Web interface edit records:
════

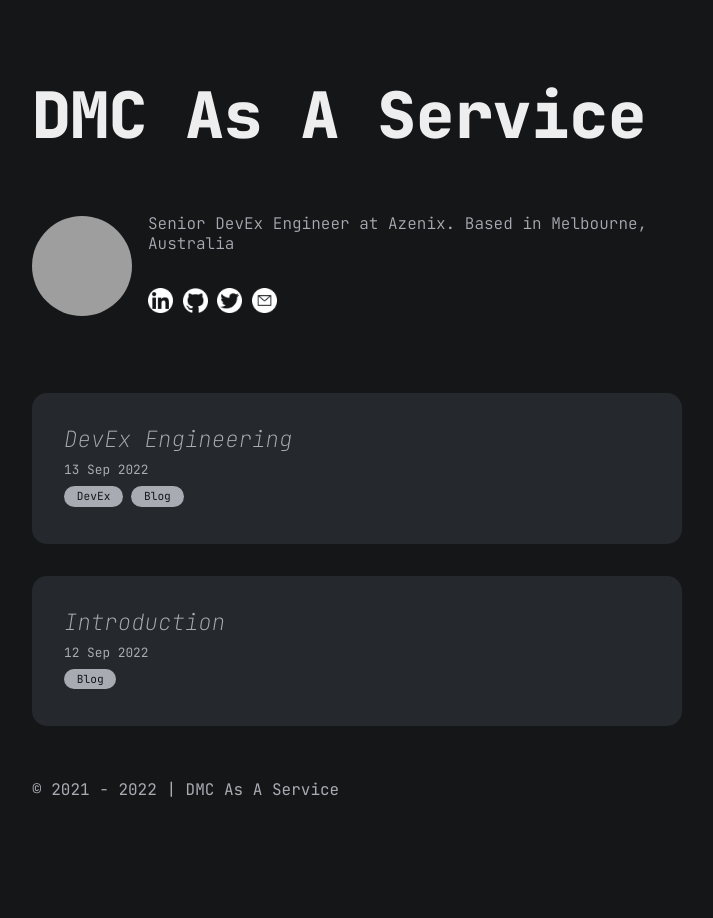
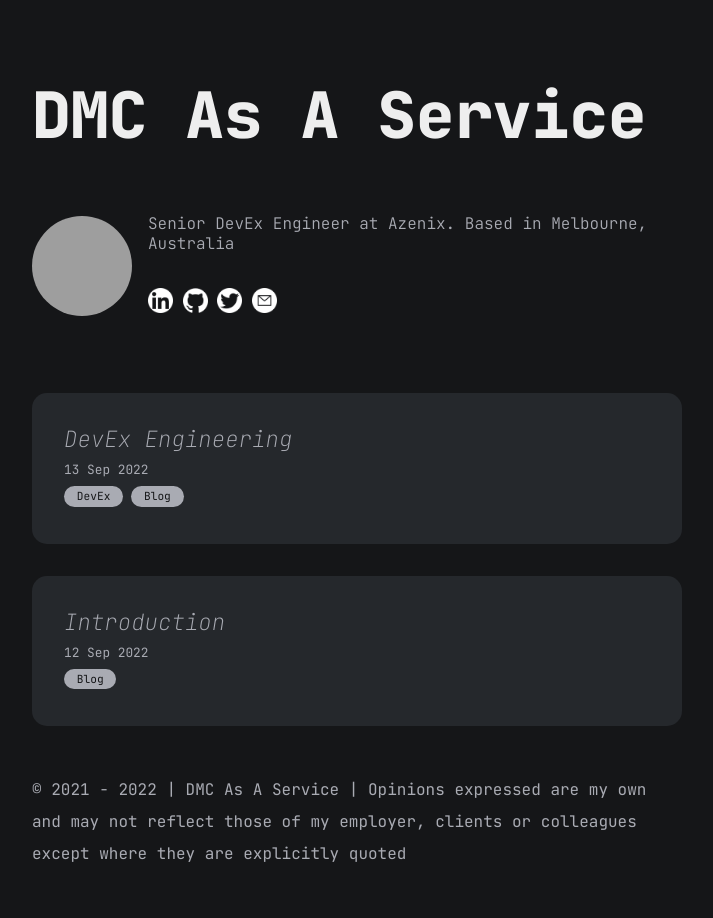
Before and after one commit to sharadcodes/jekyll-theme-serial-programmer, a Jekyll site: the page built from index.md, in a window 1280 px wide. Shown: the whole page, without its empty margins (283-996 px from the left). Built offline with Jekyll 4.4.1, drawn with Linux system fonts in a browser that asks for light colours; grey boxes are pictures that could not be loaded.

Commit message:
added website disclaimer

```diff
--- a/_includes/footer.html
+++ b/_includes/footer.html
@@ -1,3 +1,3 @@
 <footer>
-  <p>&copy; 2021 - {{ 'now' | date: "%Y" }} | {{site.title}}</p>
+  <p>&copy; 2021 - {{ 'now' | date: "%Y" }} | {{site.title}} | Opinions expressed are my own and may not reflect those of my employer, clients or colleagues except where they are explicitly quoted</p>
 </footer>
```
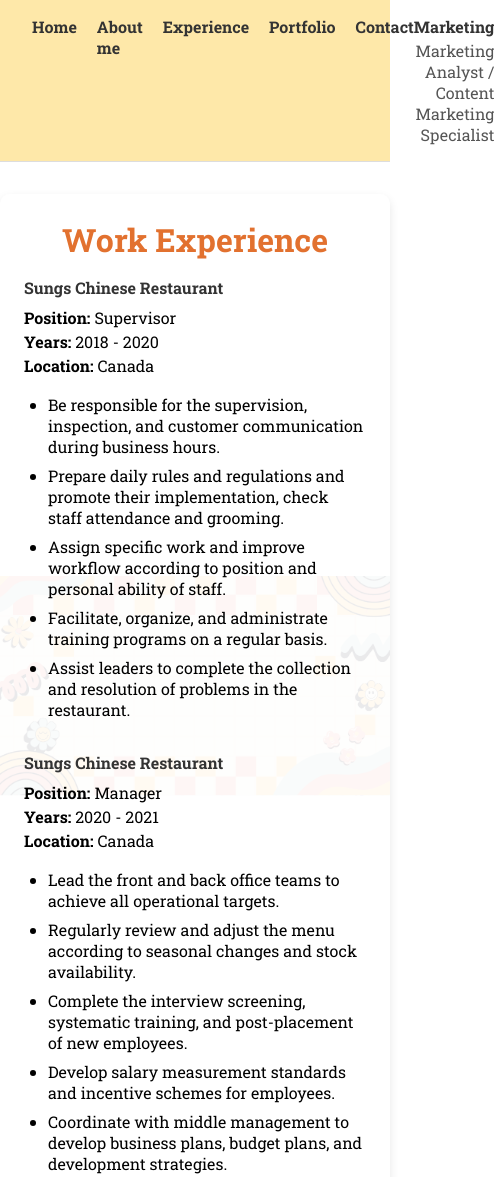
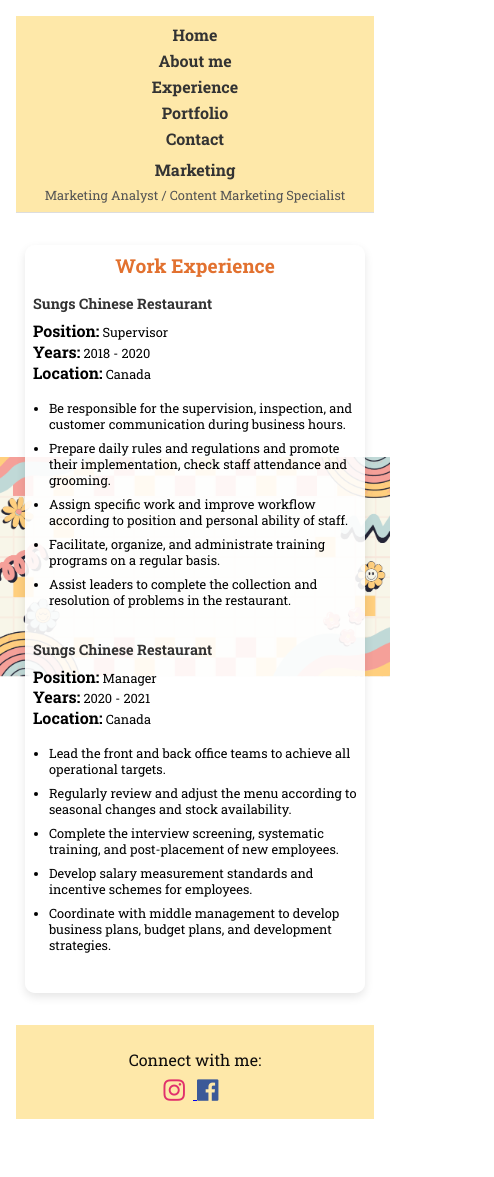
Before and after one commit to Kenglam/kenglam.github.io, a plain HTML site: page final_Experience.html in a window 390 px wide. Shown: the top 1177 px of the page, 494 px wide, since content can reach past the window. After the commit the page ends 1135 px from the top, so only its background shows below. Drawn offline with Linux system fonts and the light colour scheme.

Commit message:
Update Finalstyles_Experience.css

```diff
--- a/Assets/CSS/Finalstyles_Experience.css
+++ b/Assets/CSS/Finalstyles_Experience.css
@@ -163,3 +163,132 @@
     transform: scale(1.1); /* Slightly enlarge on hover */
     opacity: 0.8; /* Hover fade effect */
 }
+
+/* Responsive Adjustments */
+@media (max-width: 768px) {
+    /* General Adjustments */
+    body {
+        font-size: 14px; /* Reduce font size globally */
+        padding: 1rem;
+    }
+
+    /* Header */
+    .header-bar {
+        flex-direction: column; /* Stack navigation and title */
+        padding: 1rem; /* Adjust padding for smaller screens */
+        text-align: center;
+    }
+
+    .nav-container {
+        flex-direction: column;
+        gap: 10px; /* Space between stacked elements */
+    }
+
+    .nav-left {
+        flex-direction: column; /* Stack navigation links */
+        align-items: center; /* Center links */
+        gap: 10px; /* Reduce spacing between links */
+    }
+
+    .nav-right {
+        text-align: center; /* Center-align the title and subtitle */
+    }
+
+    .nav-right .site-title {
+        font-size: 1.2rem; /* Reduce title size */
+    }
+
+    .nav-right .subtitle {
+        font-size: 1rem; /* Reduce subtitle size */
+    }
+
+    /* Content Section */
+    .content-section {
+        max-width: 95%; /* Use more of the screen width */
+        padding: 1rem; /* Adjust padding */
+    }
+
+    .work-experience-section h2 {
+        font-size: 1.5rem; /* Scale down heading size */
+    }
+
+    .job h3 {
+        font-size: 1rem; /* Adjust job title size */
+    }
+
+    .job p {
+        font-size: 0.9rem; /* Adjust paragraph size */
+        line-height: 1.4; /* Improve spacing for readability */
+    }
+
+    .job ul {
+        padding-left: 1rem; /* Adjust indentation */
+    }
+
+    .job ul li {
+        font-size: 0.9rem; /* Adjust list text size */
+        margin-bottom: 0.5rem;
+    }
+
+    /* Footer */
+    .footer-bar {
+        padding: 1rem; /* Reduce padding */
+        font-size: 0.9rem; /* Adjust text size */
+    }
+
+    .social-links i {
+        font-size: 30px; /* Scale down icons */
+        margin-right: 8px;
+    }
+}
+
+@media (max-width: 480px) {
+    /* Header */
+    .header-bar {
+        padding: 0.5rem; /* Further reduce padding */
+    }
+
+    .nav-left {
+        gap: 5px; /* Minimal spacing between links */
+    }
+
+    .nav-right .site-title {
+        font-size: 1rem; /* Further reduce title size */
+    }
+
+    .nav-right .subtitle {
+        font-size: 0.8rem;
+    }
+
+    /* Content Section */
+    .content-section {
+        padding: 0.5rem; /* Compact padding */
+        font-size: 0.8rem; /* Smaller font size */
+    }
+
+    .work-experience-section h2 {
+        font-size: 1.2rem; /* Smaller heading size */
+    }
+
+    .job h3 {
+        font-size: 0.9rem; /* Adjust job title size */
+    }
+
+    .job p {
+        font-size: 0.8rem; /* Reduce paragraph text size */
+        line-height: 1.3;
+    }
+
+    .job ul li {
+        font-size: 0.8rem; /* Adjust bullet points */
+    }
+
+    /* Footer */
+    .footer-bar {
+        font-size: 0.8rem; /* Smaller footer text */
+    }
+
+    .social-links i {
+        font-size: 25px; /* Icons for very small screens */
+    }
+}
```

════

### EXERCISE
Your copy must reproduce the entries above in full, without their pictures.

### YOUR RESPONSE
Before and after one commit to sharadcodes/jekyll-theme-serial-programmer, a Jekyll site: the page built from index.md, in a window 1280 px wide. Shown: the whole page, without its empty margins (283-996 px from the left). Built offline with Jekyll 4.4.1, drawn with Linux system fonts in a browser that asks for light colours; grey boxes are pictures that could not be loaded.

Commit message:
added website disclaimer

```diff
--- a/_includes/footer.html
+++ b/_includes/footer.html
@@ -1,3 +1,3 @@
 <footer>
-  <p>&copy; 2021 - {{ 'now' | date: "%Y" }} | {{site.title}}</p>
+  <p>&copy; 2021 - {{ 'now' | date: "%Y" }} | {{site.title}} | Opinions expressed are my own and may not reflect those of my employer, clients or colleagues except where they are explicitly quoted</p>
 </footer>
```
Before and after one commit to Kenglam/kenglam.github.io, a plain HTML site: page final_Experience.html in a window 390 px wide. Shown: the top 1177 px of the page, 494 px wide, since content can reach past the window. After the commit the page ends 1135 px from the top, so only its background shows below. Drawn offline with Linux system fonts and the light colour scheme.

Commit message:
Update Finalstyles_Experience.css

```diff
--- a/Assets/CSS/Finalstyles_Experience.css
+++ b/Assets/CSS/Finalstyles_Experience.css
@@ -163,3 +163,132 @@
     transform: scale(1.1); /* Slightly enlarge on hover */
     opacity: 0.8; /* Hover fade effect */
 }
+
+/* Responsive Adjustments */
+@media (max-width: 768px) {
+    /* General Adjustments */
+    body {
+        font-size: 14px; /* Reduce font size globally */
+        padding: 1rem;
+    }
+
+    /* Header */
+    .header-bar {
+        flex-direction: column; /* Stack navigation and title */
+        padding: 1rem; /* Adjust padding for smaller screens */
+        text-align: center;
+    }
+
+    .nav-container {
+        flex-direction: column;
+        gap: 10px; /* Space between stacked elements */
+    }
+
+    .nav-left {
+        flex-direction: column; /* Stack navigation links */
+        align-items: center; /* Center links */
+        gap: 10px; /* Reduce spacing between links */
+    }
+
+    .nav-right {
+        text-align: center; /* Center-align the title and subtitle */
+    }
+
+    .nav-right .site-title {
+        font-size: 1.2rem; /* Reduce title size */
+    }
+
+    .nav-right .subtitle {
+        font-size: 1rem; /* Reduce subtitle size */
+    }
+
+    /* Content Section */
+    .content-section {
+        max-width: 95%; /* Use more of the screen width */
+        padding: 1rem; /* Adjust padding */
+    }
+
+    .work-experience-section h2 {
+        font-size: 1.5rem; /* Scale down heading size */
+    }
+
+    .job h3 {
+        font-size: 1rem; /* Adjust job title size */
+    }
+
+    .job p {
+        font-size: 0.9rem; /* Adjust paragraph size */
+        line-height: 1.4; /* Improve spacing for readability */
+    }
+
+    .job ul {
+        padding-left: 1rem; /* Adjust indentation */
+    }
+
+    .job ul li {
+        font-size: 0.9rem; /* Adjust list text size */
+        margin-bottom: 0.5rem;
+    }
+
+    /* Footer */
+    .footer-bar {
+        padding: 1rem; /* Reduce padding */
+        font-size: 0.9rem; /* Adjust text size */
+    }
+
+    .social-links i {
+        font-size: 30px; /* Scale down icons */
+        margin-right: 8px;
+    }
+}
+
+@media (max-width: 480px) {
+    /* Header */
+    .header-bar {
+        padding: 0.5rem; /* Further reduce padding */
+    }
+
+    .nav-left {
+        gap: 5px; /* Minimal spacing between links */
+    }
+
+    .nav-right .site-title {
+        font-size: 1rem; /* Further reduce title size */
+    }
+
+    .nav-right .subtitle {
+        font-size: 0.8rem;
+    }
+
+    /* Content Section */
+    .content-section {
+        padding: 0.5rem; /* Compact padding */
+        font-size: 0.8rem; /* Smaller font size */
+    }
+
+    .work-experience-section h2 {
+        font-size: 1.2rem; /* Smaller heading size */
+    }
+
+    .job h3 {
+        font-size: 0.9rem; /* Adjust job title size */
+    }
+
+    .job p {
+        font-size: 0.8rem; /* Reduce paragraph text size */
+        line-height: 1.3;
+    }
+
+    .job ul li {
+        font-size: 0.8rem; /* Adjust bullet points */
+    }
+
+    /* Footer */
+    .footer-bar {
+        font-size: 0.8rem; /* Smaller footer text */
+    }
+
+    .social-links i {
+        font-size: 25px; /* Icons for very small screens */
+    }
+}
```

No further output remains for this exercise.